Insulin is your frenemy. Here are some easy ways to make it work for you instead of against you.
Insulin gets a bad rap, but it's simply a hormone the body makes in response to the food we eat. It can either help us store the energy we get from food in muscle cells (good) or in fat cells (not good).
The more muscle you have – and the more insulin sensitive that muscle is – the greater capacity you'll have to store muscle glycogen. Ideally, you'll store more of what you eat as muscle while also getting leaner, i.e. reducing the amount of fat you're storing. Impossible? Nope. You can change your body composition by changing your insulin sensitivity, and you can change your insulin sensitivity with food.
How to Control Insulin with Food
Some think that avoiding carbs is the key to leanness, but cutting them altogether makes muscle glycogen synthesis more difficult. And if you play sports or care about your lifting performance, then it'll keep you from maximizing your potential.
Carbs are a fast-acting bioenergetic fuel source. Sure, an unnecessarily high carb intake throughout the day isn't without consequence. It may even make you more insulin resistant depending on how excessive it is. Instead, consume the majority of your carbs around the time of your workout when you'll need and use them most.
- Get Adequate Fiber, But Not Around Workouts – Increased fiber intake has also been shown to have blood glucose lowering effects and may increase total body insulin sensitivity. The only caveat? Don't have your high fiber meal around workout time. That's when you'd want to have a greater insulin spike so that your workout nutrition can be directed to your muscle cells.
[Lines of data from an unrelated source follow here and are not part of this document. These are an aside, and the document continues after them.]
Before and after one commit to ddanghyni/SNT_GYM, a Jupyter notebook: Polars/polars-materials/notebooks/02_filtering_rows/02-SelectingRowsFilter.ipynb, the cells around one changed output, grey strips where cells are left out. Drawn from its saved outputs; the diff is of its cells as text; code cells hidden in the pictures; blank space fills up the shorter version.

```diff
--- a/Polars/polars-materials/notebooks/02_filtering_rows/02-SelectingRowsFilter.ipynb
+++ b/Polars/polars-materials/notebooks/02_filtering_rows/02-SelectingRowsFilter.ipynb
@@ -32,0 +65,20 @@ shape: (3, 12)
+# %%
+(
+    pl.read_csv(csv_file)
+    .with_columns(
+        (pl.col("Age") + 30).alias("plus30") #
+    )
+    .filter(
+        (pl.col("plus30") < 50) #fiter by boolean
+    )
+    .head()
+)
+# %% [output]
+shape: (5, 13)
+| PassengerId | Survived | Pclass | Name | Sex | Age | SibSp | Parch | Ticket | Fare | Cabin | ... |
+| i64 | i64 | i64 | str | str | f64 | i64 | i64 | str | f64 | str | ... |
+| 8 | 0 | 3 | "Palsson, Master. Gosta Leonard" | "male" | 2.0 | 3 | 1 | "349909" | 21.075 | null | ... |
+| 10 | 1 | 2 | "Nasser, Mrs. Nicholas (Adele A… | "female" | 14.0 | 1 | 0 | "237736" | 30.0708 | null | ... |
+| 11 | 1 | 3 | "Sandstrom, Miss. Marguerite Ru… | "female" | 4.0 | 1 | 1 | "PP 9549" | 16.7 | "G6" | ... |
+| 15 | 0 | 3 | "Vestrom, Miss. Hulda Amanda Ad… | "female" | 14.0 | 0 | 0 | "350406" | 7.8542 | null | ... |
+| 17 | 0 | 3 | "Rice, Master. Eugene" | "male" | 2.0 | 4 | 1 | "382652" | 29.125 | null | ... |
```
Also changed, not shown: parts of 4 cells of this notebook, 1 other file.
- Eat Slower – Multiple studies have shown that faster eaters are also more insulin resistant. These studies even accounted for factors like genetic predisposition, BMI, caloric intake, waist circumference, and triglyceride levels. Fast eating has been linked with obesity and it's believed that speed eating makes it more difficult for your appetite suppressing hormones to take effect, which ultimately affects insulin's ability to do its job.